The Italian Elections and the visit of President Napolitano to Ventotene

, by Federico Brunelli

All the versions of this article: [English] [italiano]

The Italian Elections and the visit of President Napolitano to Ventotene

The centre-left coalition led by Romano Prodi has won the elections: for Italy there arises the chance to reprise its traditional role of a country in the avant-garde of the process of European integration that was distorted under Berlusconi’s government.

The electoral programmes were different with respect to the issue of Europe. UEF and JEF Italy made proposals for the re-launch of the constitutional process to the coalitions: the centre-right did not welcome federalist requests and its programme didn’t include a strategy to come out of the current block on the Constitution. The centre-left’s programme instead clearly stated that Italy will be committed to joining the group of countries pushing for a wider integration of the EU, to the re-launch of the European Constitution with a European referendum to be held together with next elections of the European Parliament, to propose and support a European plan for employment and growth, and to engage for a European foreign and defence policy. Prodi delivered a remarkable speech (unfortunately completely ignored by the big national mass-media) in front of the European Parliament on February 1st, indicating Europe as the way of progress for Italy.

We are all aware of the importantance of writing a good programme, but implementing it is the real challenge. The winning coalition is diverse, hosts lots of small components and a party (the Communists) that voted ‘No’ to the European Constitution when the Italian Parliament ratified it. Moreover, the majority in the high chamber is slight and fragile. However this weakness can hopefully become a spur to enact a strong pro-European policy and to obtain the popular consensus that was not so clear-cut in the ballot’s results. Federalists will monitor the adherence to the electoral programme, ready to complain if there are deviations from the positions reported in it.

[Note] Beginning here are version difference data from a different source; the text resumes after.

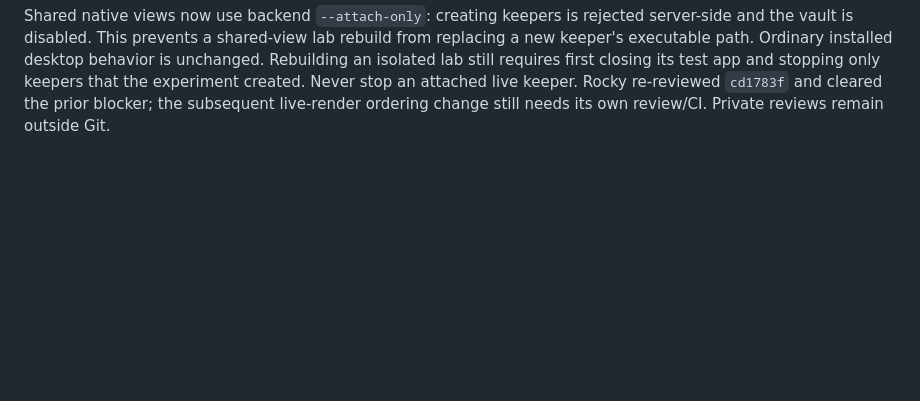
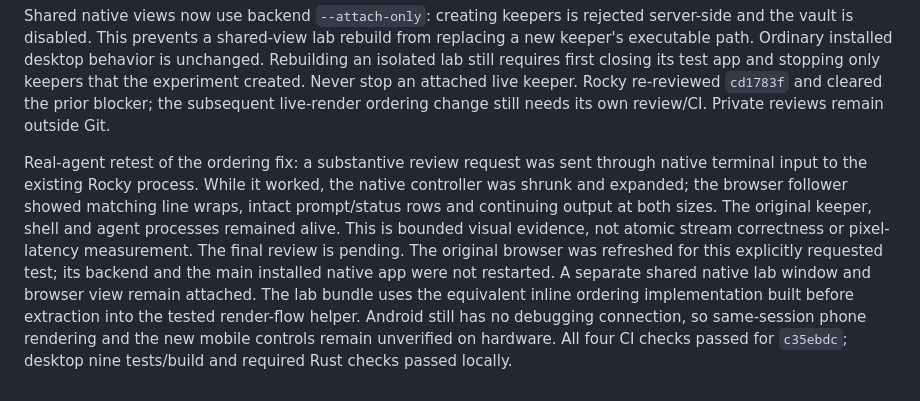
Before and after one commit to dot-protocol/dot-terminal, a Markdown page: docs/CONTINUITY.md, the part around the change. GitHub-like rendering; blank space fills up the shorter version.

Commit message:
Record real agent resize acceptance and device limits
Signed-off-by: Blaze <248531739+mevBlaze@users.noreply.github.com>

```diff
--- a/docs/CONTINUITY.md
+++ b/docs/CONTINUITY.md
@@ -208,3 +208,17 @@ unchanged. Rebuilding an isolated lab still requires first closing its test app
 stopping only keepers that the experiment created. Never stop an attached live keeper.
 Rocky re-reviewed `cd1783f` and cleared the prior blocker; the subsequent live-render
 ordering change still needs its own review/CI. Private reviews remain outside Git.
+
+Real-agent retest of the ordering fix: a substantive review request was sent through
+native terminal input to the existing Rocky process. While it worked, the native
+controller was shrunk and expanded; the browser follower showed matching line wraps,
+intact prompt/status rows and continuing output at both sizes. The original keeper,
+shell and agent processes remained alive. This is bounded visual evidence, not
+atomic stream correctness or pixel-latency measurement. The final review is pending.
+The original browser was refreshed for this explicitly requested test; its backend
+and the main installed native app were not restarted. A separate shared native lab
+window and browser view remain attached. The lab bundle uses the equivalent inline
+ordering implementation built before extraction into the tested render-flow helper.
+Android still has no debugging connection, so same-session phone rendering and the
+new mobile controls remain unverified on hardware. All four CI checks passed for
+`c35ebdc`; desktop nine tests/build and required Rust checks passed locally.
```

Nevertheless, we must not make the mistake of considering one political party as interlocutor for our action;. we can find people in all the parties who can fruitfully collaborate with us. We must always remember that the division between progress and reaction is no longer right-left, but the one stated in the Ventotene Manifesto:

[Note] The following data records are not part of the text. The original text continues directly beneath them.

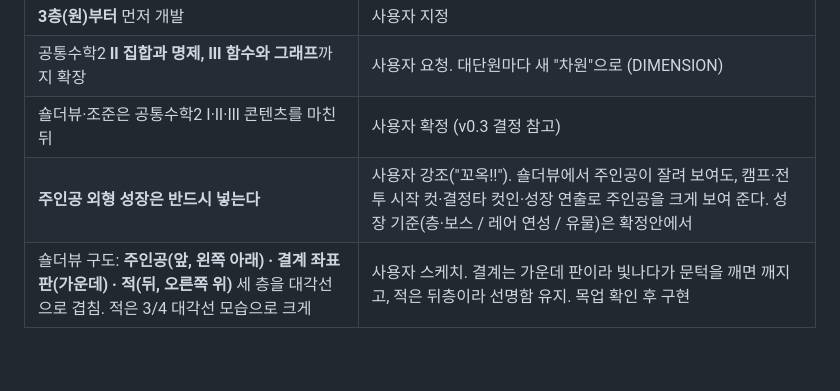
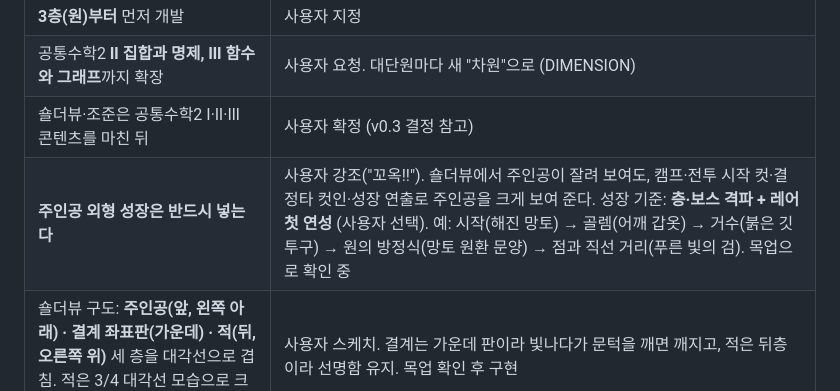
Before and after one commit to garzondesne-dot/DIMENSION-SLASHER, a Markdown page: docs/DECISIONS.md, the part around the change. GitHub-like rendering; blank space fills up the shorter version.

Commit message:
DECISIONS: 주인공 외형 성장 기준 = 층·보스 격파 + 레어 첫 연성
Claude-Session: https://claude.ai/code/session_018Haaf9zVAzJDZKeVMQhiK1

```diff
--- a/docs/DECISIONS.md
+++ b/docs/DECISIONS.md
@@ -165,7 +165,7 @@
 | **3층(원)부터** 먼저 개발 | 사용자 지정 |
 | 공통수학2 **Ⅱ 집합과 명제, Ⅲ 함수와 그래프**까지 확장 | 사용자 요청. 대단원마다 새 "차원"으로 (DIMENSION) |
 | 숄더뷰·조준은 공통수학2 Ⅰ·Ⅱ·Ⅲ 콘텐츠를 마친 뒤 | 사용자 확정 (v0.3 결정 참고) |
-| **주인공 외형 성장은 반드시 넣는다** | 사용자 강조("꼬옥!!"). 숄더뷰에서 주인공이 잘려 보여도, 캠프·전투 시작 컷·결정타 컷인·성장 연출로 주인공을 크게 보여 준다. 성장 기준(층·보스 / 레어 연성 / 유물)은 확정안에서 |
+| **주인공 외형 성장은 반드시 넣는다** | 사용자 강조("꼬옥!!"). 숄더뷰에서 주인공이 잘려 보여도, 캠프·전투 시작 컷·결정타 컷인·성장 연출로 주인공을 크게 보여 준다. 성장 기준: **층·보스 격파 + 레어 첫 연성** (사용자 선택). 예: 시작(해진 망토) → 골렘(어깨 갑옷) → 거수(붉은 깃 투구) → 원의 방정식(망토 원환 문양) → 점과 직선 거리(푸른 빛의 검). 목업으로 확인 중 |
 | 숄더뷰 구도: **주인공(앞, 왼쪽 아래) · 결계 좌표판(가운데) · 적(뒤, 오른쪽 위)** 세 층을 대각선으로 겹침. 적은 3/4 대각선 모습으로 크게 | 사용자 스케치. 결계는 가운데 판이라 빛나다가 문턱을 깨면 깨지고, 적은 뒤층이라 선명함 유지. 목업 확인 후 구현 |
 
 ## 🧪 v1.0 테스트판에서 시험 중 (확정 아님, `v1/` 폴더 · [v1-test.md](v1-test.md))
```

“The dividing line between progressive and reactionary parties no longer coincides with the formal lines of more or less democracy, or the pursuit of more or less socialism, but the division falls along a very new and substantial line: those who conceive the essential purpose and goal of struggle as being the ancient one, the conquest of national political power (...) and those who see the main purpose as the creation of a solid international State (...)”

Another noteworthy point is the election of the new President of the Italian republic. After seven years, Carlo Azeglio Ciampi, whom the federalists thank for his commitment to the European unity, left his post to Giorgio Napolitano, a personality that has expressed his vision of a united and federal Europe many times, taking part in some federalist events. Napolitano wanted to be present at the commemoration of the 20th anniversary of Altiero Spinelli’s death: on May 21st he went to Ventotene (where Spinelli is buried), together with three ministers of the new government. GFE (JEF-Italy) was present, and a 8-metre banner stating “European Constitution Now!” was hanging just in front of the stage. GFE and the young federalists were quoted by the President as ‘the avant-garde of the European young people’.

The new political situation in Italy seems to be more favourable to the European project. Italy can play an important role in pushing for an initiative of pro-European governments. I hope that we will not miss the chance.

Image: Giorgio Napolitano, former lifetime senator and former MEP, is the incumbent President of the Italian Republic.

This is a copyrighted image from the European Parliament web site. Reproduction is authorised, provided the source is acknowledged.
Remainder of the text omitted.